BEGIN

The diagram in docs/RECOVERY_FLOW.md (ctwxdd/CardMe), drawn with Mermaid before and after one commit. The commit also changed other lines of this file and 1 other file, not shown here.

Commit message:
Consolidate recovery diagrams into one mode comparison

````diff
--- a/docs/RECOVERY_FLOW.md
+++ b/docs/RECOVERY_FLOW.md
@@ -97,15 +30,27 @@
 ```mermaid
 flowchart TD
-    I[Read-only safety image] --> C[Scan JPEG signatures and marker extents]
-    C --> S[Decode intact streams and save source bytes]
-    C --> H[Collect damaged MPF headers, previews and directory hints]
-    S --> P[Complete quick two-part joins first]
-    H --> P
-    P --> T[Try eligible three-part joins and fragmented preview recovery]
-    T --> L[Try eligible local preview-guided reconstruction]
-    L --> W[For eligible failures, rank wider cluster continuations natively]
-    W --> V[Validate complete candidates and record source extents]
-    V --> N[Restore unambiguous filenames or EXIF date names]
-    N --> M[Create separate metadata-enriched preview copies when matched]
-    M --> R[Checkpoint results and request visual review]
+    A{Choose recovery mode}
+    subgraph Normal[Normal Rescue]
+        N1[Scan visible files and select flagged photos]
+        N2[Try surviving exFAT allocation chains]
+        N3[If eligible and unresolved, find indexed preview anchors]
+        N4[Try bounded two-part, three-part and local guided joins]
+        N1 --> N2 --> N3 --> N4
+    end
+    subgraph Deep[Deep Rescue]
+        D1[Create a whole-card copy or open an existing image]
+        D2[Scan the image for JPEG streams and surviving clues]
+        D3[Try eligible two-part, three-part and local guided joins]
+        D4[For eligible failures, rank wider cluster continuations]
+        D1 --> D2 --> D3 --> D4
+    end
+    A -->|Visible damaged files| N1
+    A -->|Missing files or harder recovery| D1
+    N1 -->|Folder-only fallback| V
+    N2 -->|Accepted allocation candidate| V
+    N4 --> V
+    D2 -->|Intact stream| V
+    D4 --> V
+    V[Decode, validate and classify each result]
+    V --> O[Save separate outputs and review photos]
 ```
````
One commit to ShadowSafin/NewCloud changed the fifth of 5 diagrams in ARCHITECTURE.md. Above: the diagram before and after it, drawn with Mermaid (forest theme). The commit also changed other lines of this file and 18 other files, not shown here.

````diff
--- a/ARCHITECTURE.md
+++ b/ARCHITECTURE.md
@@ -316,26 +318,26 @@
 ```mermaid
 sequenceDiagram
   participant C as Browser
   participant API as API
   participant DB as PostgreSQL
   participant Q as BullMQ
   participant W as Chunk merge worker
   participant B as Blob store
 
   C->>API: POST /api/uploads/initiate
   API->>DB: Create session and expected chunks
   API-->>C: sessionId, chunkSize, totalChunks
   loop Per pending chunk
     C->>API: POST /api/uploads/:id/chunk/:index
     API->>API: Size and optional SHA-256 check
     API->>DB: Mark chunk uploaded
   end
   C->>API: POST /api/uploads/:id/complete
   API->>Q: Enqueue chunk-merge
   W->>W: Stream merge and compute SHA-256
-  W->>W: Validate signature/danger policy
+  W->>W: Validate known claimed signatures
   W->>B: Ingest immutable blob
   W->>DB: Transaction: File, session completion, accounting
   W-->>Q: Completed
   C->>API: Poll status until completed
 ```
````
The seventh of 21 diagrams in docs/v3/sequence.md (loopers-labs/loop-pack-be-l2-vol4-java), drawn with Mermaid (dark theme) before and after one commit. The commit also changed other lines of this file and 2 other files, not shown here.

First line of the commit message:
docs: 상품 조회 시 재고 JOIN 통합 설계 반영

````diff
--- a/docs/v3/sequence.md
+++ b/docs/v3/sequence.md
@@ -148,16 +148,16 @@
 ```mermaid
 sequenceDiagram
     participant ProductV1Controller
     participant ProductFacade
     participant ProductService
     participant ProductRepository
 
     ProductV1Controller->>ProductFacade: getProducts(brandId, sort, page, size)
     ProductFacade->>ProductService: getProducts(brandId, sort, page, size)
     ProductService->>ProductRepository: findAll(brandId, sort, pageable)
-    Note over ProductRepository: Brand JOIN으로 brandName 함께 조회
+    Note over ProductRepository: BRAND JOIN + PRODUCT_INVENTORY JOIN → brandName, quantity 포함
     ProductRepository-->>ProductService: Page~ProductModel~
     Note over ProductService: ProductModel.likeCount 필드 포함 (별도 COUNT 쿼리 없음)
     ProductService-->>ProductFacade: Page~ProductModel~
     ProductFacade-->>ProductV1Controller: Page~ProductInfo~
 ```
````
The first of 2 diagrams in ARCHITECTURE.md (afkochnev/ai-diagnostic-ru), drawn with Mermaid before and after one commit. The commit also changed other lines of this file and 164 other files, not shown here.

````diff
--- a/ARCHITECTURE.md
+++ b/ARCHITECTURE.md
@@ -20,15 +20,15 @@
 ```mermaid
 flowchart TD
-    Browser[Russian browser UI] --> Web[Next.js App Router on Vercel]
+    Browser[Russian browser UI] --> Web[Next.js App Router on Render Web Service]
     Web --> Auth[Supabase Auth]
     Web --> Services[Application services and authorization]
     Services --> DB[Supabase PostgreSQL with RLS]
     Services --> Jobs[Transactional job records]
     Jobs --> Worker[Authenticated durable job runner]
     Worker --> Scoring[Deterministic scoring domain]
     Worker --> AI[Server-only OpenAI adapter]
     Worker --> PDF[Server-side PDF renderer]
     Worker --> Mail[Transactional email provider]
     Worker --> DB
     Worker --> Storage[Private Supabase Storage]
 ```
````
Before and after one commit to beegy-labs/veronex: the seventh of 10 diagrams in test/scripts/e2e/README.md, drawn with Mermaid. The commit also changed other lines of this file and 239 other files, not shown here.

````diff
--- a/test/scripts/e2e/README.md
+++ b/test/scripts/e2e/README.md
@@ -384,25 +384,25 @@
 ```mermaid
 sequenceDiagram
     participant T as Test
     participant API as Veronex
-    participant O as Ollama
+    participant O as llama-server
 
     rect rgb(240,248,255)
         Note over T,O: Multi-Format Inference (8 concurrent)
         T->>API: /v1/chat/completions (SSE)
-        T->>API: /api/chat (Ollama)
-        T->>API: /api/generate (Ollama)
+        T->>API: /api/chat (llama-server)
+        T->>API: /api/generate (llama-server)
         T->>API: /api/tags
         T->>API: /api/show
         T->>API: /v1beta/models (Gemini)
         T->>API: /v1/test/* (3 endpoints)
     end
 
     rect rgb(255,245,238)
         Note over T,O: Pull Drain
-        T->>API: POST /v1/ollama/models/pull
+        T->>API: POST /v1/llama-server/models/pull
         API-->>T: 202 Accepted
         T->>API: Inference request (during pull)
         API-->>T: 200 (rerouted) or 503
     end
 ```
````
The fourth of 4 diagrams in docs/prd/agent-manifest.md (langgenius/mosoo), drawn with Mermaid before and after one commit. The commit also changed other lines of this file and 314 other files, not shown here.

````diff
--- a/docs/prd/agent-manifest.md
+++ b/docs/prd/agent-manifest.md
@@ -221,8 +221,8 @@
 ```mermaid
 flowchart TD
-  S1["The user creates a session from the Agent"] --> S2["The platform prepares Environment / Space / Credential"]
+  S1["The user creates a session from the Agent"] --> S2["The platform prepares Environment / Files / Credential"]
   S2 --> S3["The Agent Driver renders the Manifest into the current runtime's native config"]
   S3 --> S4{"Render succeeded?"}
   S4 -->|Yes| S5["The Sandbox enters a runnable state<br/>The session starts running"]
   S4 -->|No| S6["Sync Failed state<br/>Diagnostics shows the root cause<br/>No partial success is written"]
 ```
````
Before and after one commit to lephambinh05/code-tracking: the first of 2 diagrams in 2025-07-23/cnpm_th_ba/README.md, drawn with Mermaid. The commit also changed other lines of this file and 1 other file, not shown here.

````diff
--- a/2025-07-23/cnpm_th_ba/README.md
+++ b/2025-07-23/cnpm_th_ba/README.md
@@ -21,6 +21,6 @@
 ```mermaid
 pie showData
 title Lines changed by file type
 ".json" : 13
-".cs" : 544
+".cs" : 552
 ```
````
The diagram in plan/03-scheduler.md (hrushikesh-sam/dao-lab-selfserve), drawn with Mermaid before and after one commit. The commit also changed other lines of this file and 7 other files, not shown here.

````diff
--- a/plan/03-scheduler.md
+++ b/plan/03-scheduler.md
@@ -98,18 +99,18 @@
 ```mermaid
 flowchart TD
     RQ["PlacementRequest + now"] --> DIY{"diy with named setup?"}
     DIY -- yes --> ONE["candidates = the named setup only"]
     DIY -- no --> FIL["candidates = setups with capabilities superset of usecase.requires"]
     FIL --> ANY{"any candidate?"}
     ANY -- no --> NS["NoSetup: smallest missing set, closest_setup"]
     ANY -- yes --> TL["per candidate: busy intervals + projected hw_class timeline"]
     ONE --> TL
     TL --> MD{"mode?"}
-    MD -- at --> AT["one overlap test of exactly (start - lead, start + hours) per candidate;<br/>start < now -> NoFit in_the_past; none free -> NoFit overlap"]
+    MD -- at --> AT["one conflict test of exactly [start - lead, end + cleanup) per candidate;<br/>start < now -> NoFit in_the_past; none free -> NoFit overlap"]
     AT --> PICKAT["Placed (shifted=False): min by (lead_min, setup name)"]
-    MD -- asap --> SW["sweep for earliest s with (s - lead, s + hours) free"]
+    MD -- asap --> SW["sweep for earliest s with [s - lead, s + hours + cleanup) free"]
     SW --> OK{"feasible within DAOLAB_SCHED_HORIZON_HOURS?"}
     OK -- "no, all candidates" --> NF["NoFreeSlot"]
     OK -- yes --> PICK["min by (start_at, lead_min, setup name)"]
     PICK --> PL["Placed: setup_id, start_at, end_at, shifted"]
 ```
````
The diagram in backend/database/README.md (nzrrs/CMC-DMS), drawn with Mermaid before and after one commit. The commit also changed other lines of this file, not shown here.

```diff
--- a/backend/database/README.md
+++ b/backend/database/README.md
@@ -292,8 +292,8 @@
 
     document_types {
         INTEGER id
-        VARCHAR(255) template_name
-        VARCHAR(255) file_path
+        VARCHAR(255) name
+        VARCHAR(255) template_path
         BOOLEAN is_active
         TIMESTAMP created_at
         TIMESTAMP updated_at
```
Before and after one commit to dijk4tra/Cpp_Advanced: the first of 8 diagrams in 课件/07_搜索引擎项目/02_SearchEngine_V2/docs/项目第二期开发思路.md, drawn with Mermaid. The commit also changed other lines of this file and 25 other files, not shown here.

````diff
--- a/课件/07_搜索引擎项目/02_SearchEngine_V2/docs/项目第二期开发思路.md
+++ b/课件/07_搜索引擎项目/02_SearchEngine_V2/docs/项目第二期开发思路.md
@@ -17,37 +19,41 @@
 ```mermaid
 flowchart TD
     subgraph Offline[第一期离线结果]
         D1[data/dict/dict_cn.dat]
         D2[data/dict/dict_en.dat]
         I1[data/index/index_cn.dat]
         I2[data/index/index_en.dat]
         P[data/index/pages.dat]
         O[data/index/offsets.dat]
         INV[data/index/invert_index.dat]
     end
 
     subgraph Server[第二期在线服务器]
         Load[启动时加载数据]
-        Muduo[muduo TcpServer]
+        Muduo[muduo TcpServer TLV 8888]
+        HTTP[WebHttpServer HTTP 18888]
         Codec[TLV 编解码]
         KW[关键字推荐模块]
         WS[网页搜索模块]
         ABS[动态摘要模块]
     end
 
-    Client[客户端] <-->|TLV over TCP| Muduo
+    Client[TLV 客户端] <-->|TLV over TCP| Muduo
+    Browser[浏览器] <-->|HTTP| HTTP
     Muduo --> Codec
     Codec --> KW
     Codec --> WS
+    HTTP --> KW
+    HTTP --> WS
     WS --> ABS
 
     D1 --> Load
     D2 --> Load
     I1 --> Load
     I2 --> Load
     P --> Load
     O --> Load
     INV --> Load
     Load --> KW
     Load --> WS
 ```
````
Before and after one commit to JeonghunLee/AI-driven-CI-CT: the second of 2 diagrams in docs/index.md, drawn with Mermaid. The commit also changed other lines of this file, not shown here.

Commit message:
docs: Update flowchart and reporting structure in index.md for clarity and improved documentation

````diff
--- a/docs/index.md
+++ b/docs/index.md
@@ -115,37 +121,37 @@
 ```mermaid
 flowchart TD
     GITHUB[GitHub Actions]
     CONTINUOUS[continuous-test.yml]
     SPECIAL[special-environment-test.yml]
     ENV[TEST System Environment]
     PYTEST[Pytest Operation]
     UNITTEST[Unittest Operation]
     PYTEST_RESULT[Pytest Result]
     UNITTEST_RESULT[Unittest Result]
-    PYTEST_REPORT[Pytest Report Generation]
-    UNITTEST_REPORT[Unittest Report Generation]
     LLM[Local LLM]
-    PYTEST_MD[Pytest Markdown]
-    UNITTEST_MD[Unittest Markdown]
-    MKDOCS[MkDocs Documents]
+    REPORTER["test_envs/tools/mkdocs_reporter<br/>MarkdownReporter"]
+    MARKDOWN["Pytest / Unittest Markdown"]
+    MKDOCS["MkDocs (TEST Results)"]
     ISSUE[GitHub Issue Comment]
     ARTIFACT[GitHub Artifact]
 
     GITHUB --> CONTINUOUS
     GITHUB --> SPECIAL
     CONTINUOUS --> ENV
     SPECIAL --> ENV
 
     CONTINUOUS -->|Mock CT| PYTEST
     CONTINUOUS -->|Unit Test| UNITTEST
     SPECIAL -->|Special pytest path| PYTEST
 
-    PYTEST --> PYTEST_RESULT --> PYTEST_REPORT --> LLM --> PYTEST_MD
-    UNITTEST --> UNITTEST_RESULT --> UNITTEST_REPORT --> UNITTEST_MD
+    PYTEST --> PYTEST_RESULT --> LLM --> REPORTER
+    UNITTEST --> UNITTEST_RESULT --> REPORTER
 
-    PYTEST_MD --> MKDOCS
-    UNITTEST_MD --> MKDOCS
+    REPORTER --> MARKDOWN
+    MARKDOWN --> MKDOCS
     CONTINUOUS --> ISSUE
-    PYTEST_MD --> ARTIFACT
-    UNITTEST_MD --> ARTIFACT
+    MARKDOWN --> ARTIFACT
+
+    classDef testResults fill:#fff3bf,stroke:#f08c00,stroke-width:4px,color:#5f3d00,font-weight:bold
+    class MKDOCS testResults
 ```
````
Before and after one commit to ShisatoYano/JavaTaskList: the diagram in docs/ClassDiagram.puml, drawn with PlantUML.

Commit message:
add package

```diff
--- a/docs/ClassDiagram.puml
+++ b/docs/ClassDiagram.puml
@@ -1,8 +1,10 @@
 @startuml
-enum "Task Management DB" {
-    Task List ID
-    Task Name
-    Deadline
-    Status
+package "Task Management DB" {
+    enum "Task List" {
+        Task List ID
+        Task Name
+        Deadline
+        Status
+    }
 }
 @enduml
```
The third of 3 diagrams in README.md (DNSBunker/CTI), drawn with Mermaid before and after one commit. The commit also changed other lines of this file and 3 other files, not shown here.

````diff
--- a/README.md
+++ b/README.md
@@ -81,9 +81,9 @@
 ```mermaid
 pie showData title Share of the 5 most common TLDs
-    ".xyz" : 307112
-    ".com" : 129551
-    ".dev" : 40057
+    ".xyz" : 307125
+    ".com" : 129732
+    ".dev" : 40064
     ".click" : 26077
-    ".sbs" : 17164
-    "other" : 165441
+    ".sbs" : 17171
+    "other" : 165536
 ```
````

END

## PROBLEM DETAILS
Retype, in the same exact form, the lines of the material above from the line holding "Jobs --> Worker[Authenticated" through the line holding "Worker --> DB".

## RESPONSE FOR THIS EXERCISE
     Jobs --> Worker[Authenticated durable job runner]
     Worker --> Scoring[Deterministic scoring domain]
     Worker --> AI[Server-only OpenAI adapter]
     Worker --> PDF[Server-side PDF renderer]
     Worker --> Mail[Transactional email provider]
     Worker --> DB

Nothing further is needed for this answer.